The second Verse is sung, in unisonous Plain Chaunt, to the Second Tone, transposed.
We first meet with the Abellimenti in the third Verse, which is sung in the form of a Concertino—that is to say, by a Choir of four choice Solo Voices. In the following example, the text of the Faux-bourdon is printed in large notes, and the two Abellimenti—one at the end of each clause—in small ones.
In describing this beautiful passage, Mendelssohn says, 'The Abellimenti are certainly not of antient date; but they are composed with infinite talent, and taste, and their effect is admirable. This one, in particular, is often repeated, and makes so deep an impression, that, when it begins, an evident excitement prevades all present.… The Soprano intones the high C, in a pure soft voice, allowing it to vibrate for a time, and slowly gliding down, while the Alto holds its C steadily; so that, at first, I was under the delusion that the high C was still held by the Soprano. The skill, too, with which the harmony is gradually developed, is truly marvellous.'
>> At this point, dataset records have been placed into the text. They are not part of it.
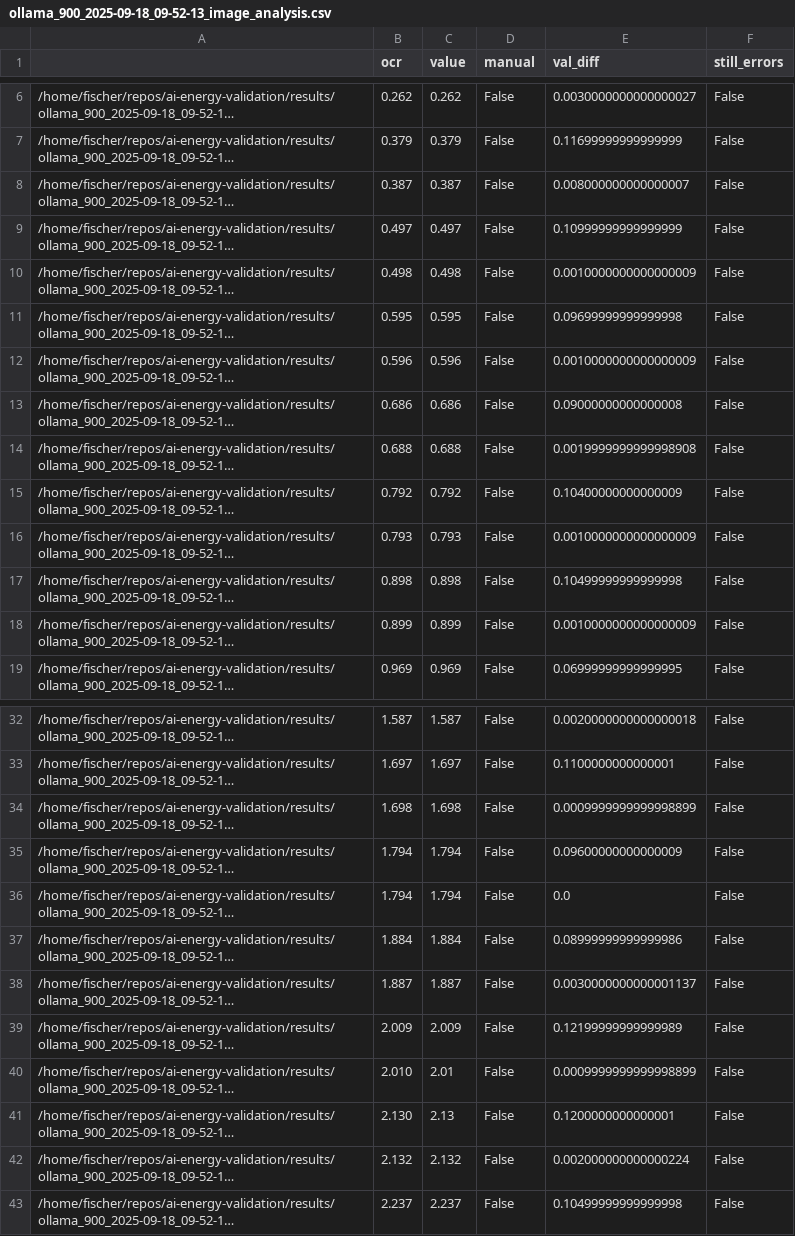
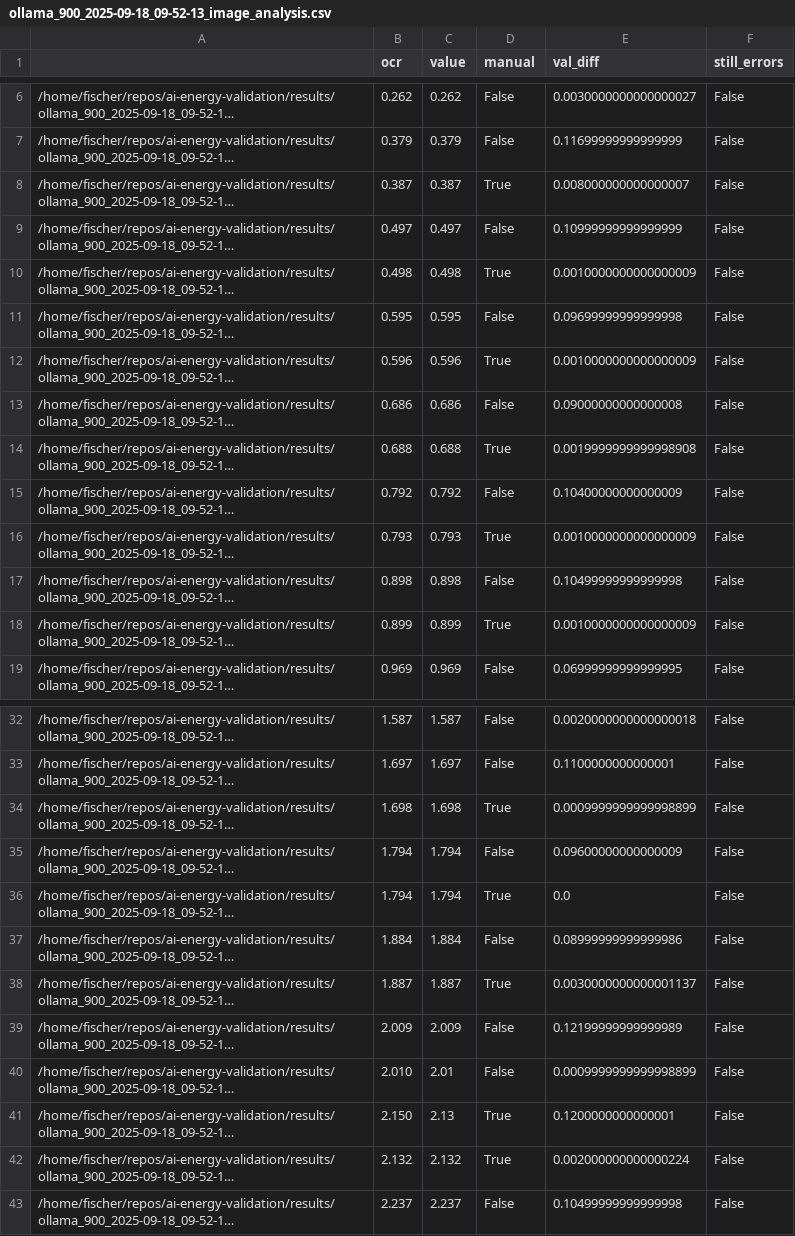
Before and after one commit to raphischer/ai-energy-validation, a CSV file: results/ollama_900_2025-09-18_09-52-13_image_analysis.csv, drawn as a sheet; only a part is shown, gaps mark what is left out; long unchanged cells end in …; the diff covers the shown part only; the diff names each change by its address in the sheet, - before the commit and + after, or states it on an @@ line.

```diff
--- a/results/ollama_900_2025-09-18_09-52-13_image_analysis.csv
+++ b/results/ollama_900_2025-09-18_09-52-13_image_analysis.csv
-D8 (manual): False
+D8 (manual): True
-D10 (manual): False
+D10 (manual): True
-D12 (manual): False
+D12 (manual): True
-D14 (manual): False
+D14 (manual): True
-D16 (manual): False
+D16 (manual): True
-D18 (manual): False
+D18 (manual): True
-D34 (manual): False
+D34 (manual): True
-D36 (manual): False
+D36 (manual): True
-D38 (manual): False
+D38 (manual): True
-B41 (ocr): 2.130
+B41 (ocr): 2.150
-D41:D42 (manual): False
+D41:D42 (manual): True
```
Also changed, not shown: 4 edited cells elsewhere in this file, results/imagenet_120_2025-09-12_09-25-19_image_analysis.csv, results/imagenet_120_2025-09-17_03-24-31_image_analysis.csv, 6 other files.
The unisonous melody of the fourth Verse serves only to bring this striking effect into still bolder relief.
The fifth Verse is sung like the first; the sixth, like the second; the seventh, like the third; and the eighth, like the fourth: and this order is continued—though with endless variations of Tempo, and expression—as far as the concluding Strophe, the latter half of which is adapted to a Double Chorus, written in nine parts, and sung very slowly, with a constant ritardando, 'the singers diminishing or rather extinguishing the harmony to a perfect point.'
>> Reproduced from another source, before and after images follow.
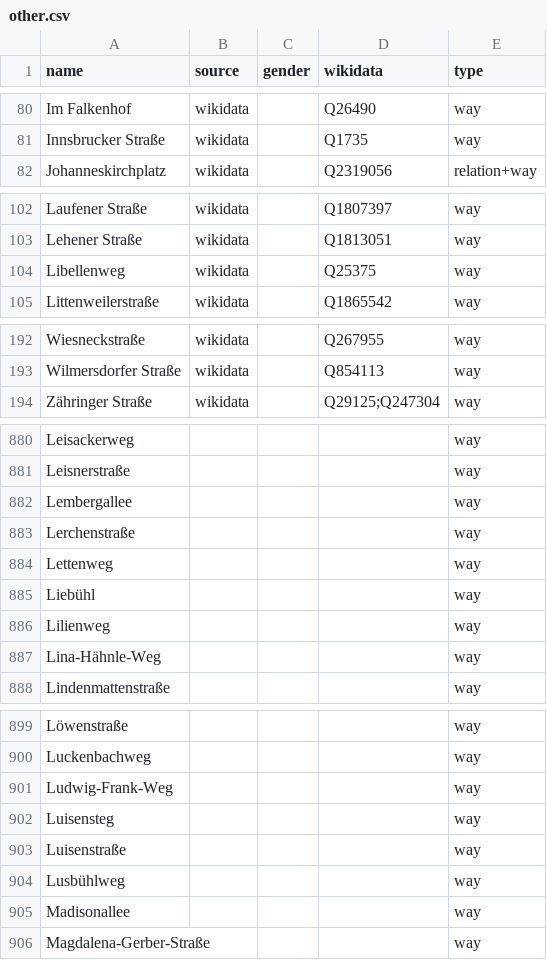
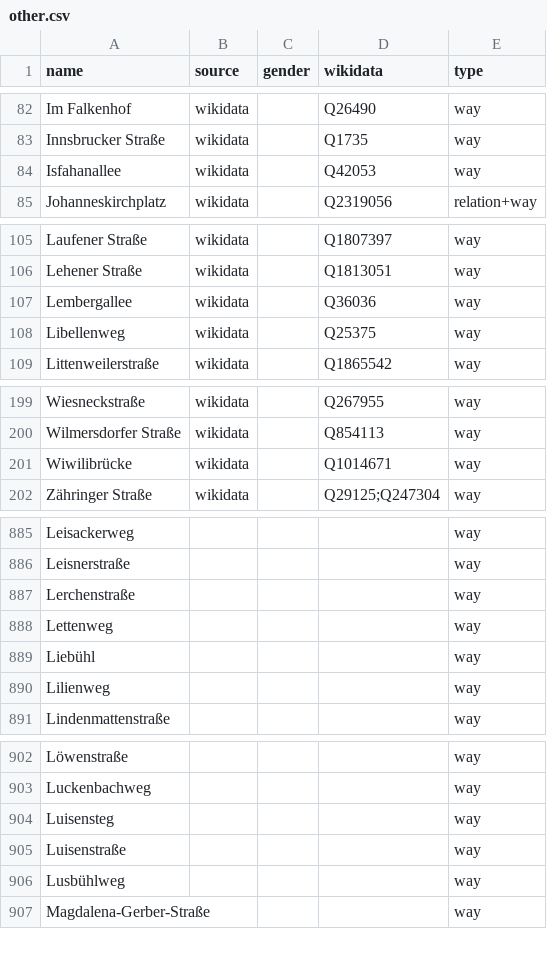
Before and after one commit to EqualStreetNames/equalstreetnames-freiburg-im-breisgau, a CSV file: data/other.csv, drawn as a sheet; only a part is shown, gaps mark what is left out; removed rows and columns are numbered as before the commit, all else as after; the diff covers the shown part only; the diff names each change by its address in the sheet, - before the commit and + after, or states it on an @@ line.

```diff
--- a/data/other.csv
+++ b/data/other.csv
+row 84: Isfahanallee | wikidata |  | Q42053 | way
+row 107: Lembergallee | wikidata |  | Q36036 | way
+row 201: Wiwilibrücke | wikidata |  | Q1014671 | way
-row 882: Lembergallee |  |  |  | way
-row 887: Lina-Hähnle-Weg |  |  |  | way
-row 901: Ludwig-Frank-Weg |  |  |  | way
-row 905: Madisonallee |  |  |  | way
```
Also changed, not shown: 14 added rows, 17 removed rows and 3 edited cells elsewhere in this file, data/gender.csv, 3 other files.
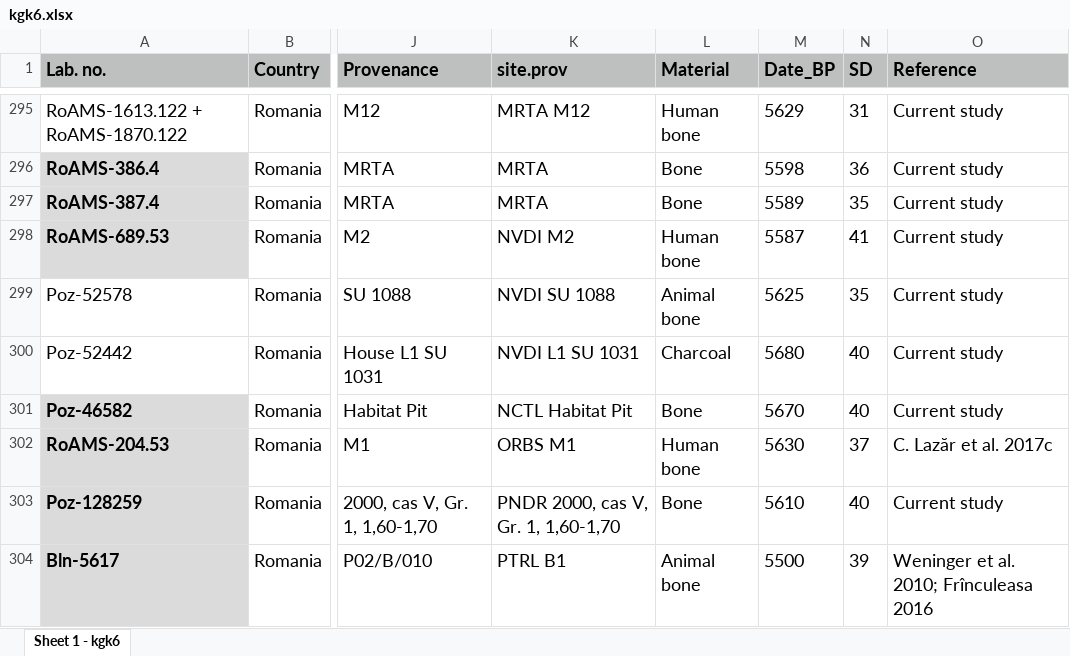
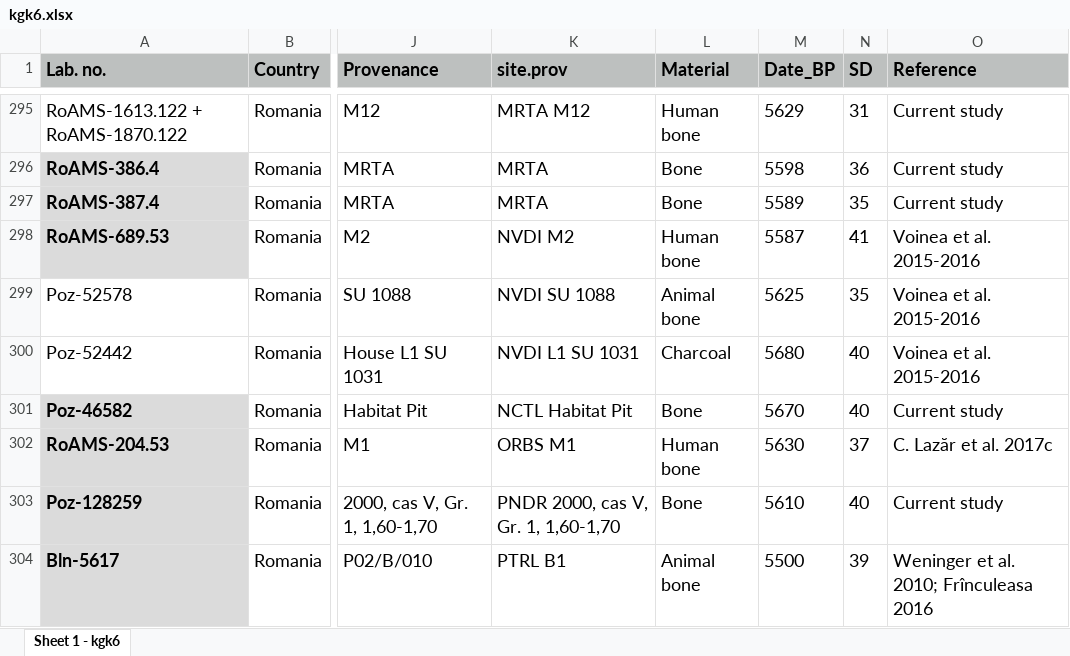
Before and after one commit to gmpopescu/KGK-PopDynamAnalysis, an Excel workbook: kgk6.xlsx, sheet Sheet 1 - kgk6, drawn as a sheet; only a part is shown, gaps mark what is left out; values as stored, in another font and other column widths than the file's, no borders; the diff covers the shown part only; the diff names each change by its address in the sheet, - before the commit and + after, or states it on an @@ line.

```diff
--- a/kgk6.xlsx (sheet Sheet 1 - kgk6)
+++ b/kgk6.xlsx (sheet Sheet 1 - kgk6)
-O298:O300 (Reference): Current study
+O298:O300 (Reference): Voinea et al. 2015-2016
```
Also changed, not shown: 21 edited cells elsewhere in this sheet.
- The accidentals in brackets are undoubtedly due to the caprice of individual Singers.
- That is, the last shewn in our example.
- These words are Burney's. Adami's direction is, L'ultimo verso del Salmo termina a due Cori, e però sarà la Battuta, Adagio, per fuirlo Piano, smorzando poco a poco l'Armonia.